▶ **What you will do**
Where in the records does the word "body" appear? Copy each line that holds it.

▶ **Data for this exercise**
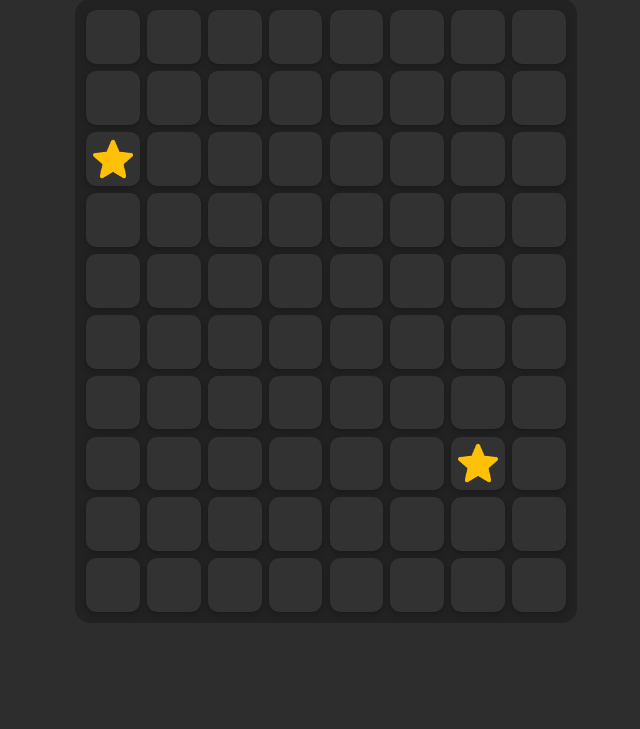
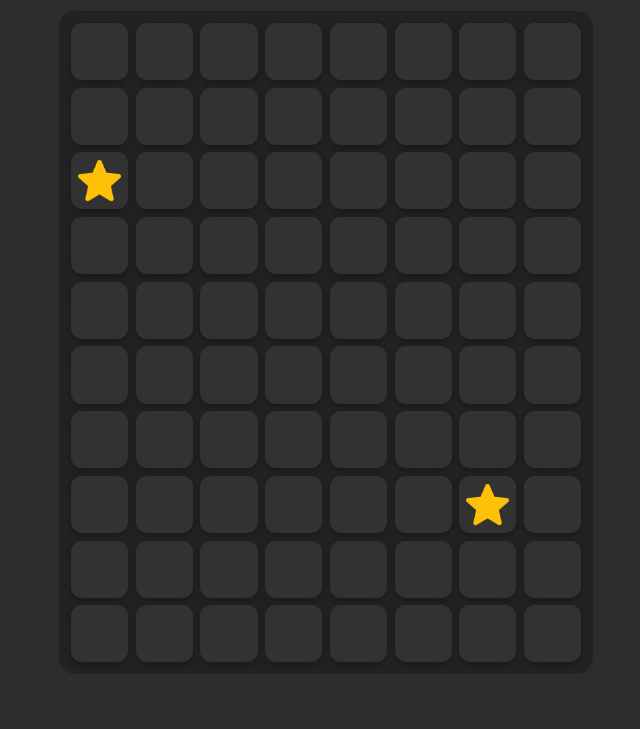
Before and after one commit to eliasvagan/minesweeper-js, a plain HTML site: page minesweeper/index.html in a window 1280 px wide. Shown: the part 197-926 px from the top of the page, without its empty margins (314-954 px from the left). Before the commit the page ends 872 px from the top, so only its background shows below. Drawn offline with Linux system fonts and the light colour scheme.

Commit message:
Title tag + experimental font-size

```diff
--- a/minesweeper/index.html
+++ b/minesweeper/index.html
@@ -4,13 +4,11 @@
 	<meta charset="utf-8">
 	<meta name="viewport" content="width=device-width,initial-scale=1"/>
 	<meta http-equiv="X-UA-Compatible" content="chrome=1, IE=edge">
-	<title>Title</title>
-
 	<style type="text/css">
 		html, body {
 			height: 100%;
 		}
-	        body {
+	   	body {
 			margin: 0;
 			padding: 1em;
 		}
@@ -32,7 +30,7 @@
 	<link rel="stylesheet" href="main.css">
 	<link rel="stylesheet" href="tiles.css">
 	<script src="main.js"></script>
-	<title>Minesweeper</title>
+	<title>Minesweeper JS</title>
 </head>
 <body>
 <div class="game-app">
--- a/minesweeper/main.css
+++ b/minesweeper/main.css
@@ -1,9 +1,26 @@
+html, body {
+	height: 100%;
+}
 body {
+	margin: 0;
+	padding: 1em;
 	background-color: #2d2d2d;
 	color: white;
 	font-family: 'Jetbrains Mono', monospace;
 	font-weight: 500;
-	font-size: 1.6em;
+	font-size: calc(1.5vw + 1vh);
+}
+/*
+	Disable the default callout when you touch and hold a touch target.
+	and disable user from selecting content (dragging).
+*/
+*:not(input,textarea) {
+	-webkit-touch-callout: none;
+	-webkit-user-select: none;
+	-khtml-user-select: none;
+	-moz-user-select: none;
+	-ms-user-select: none;
+	user-select: none;
 }
 .game-app {
 	max-width: 95vw;
```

▶ **Exercise output**
 		html, body {
-	        body {
+	   	body {
 <body>
+html, body {
 body {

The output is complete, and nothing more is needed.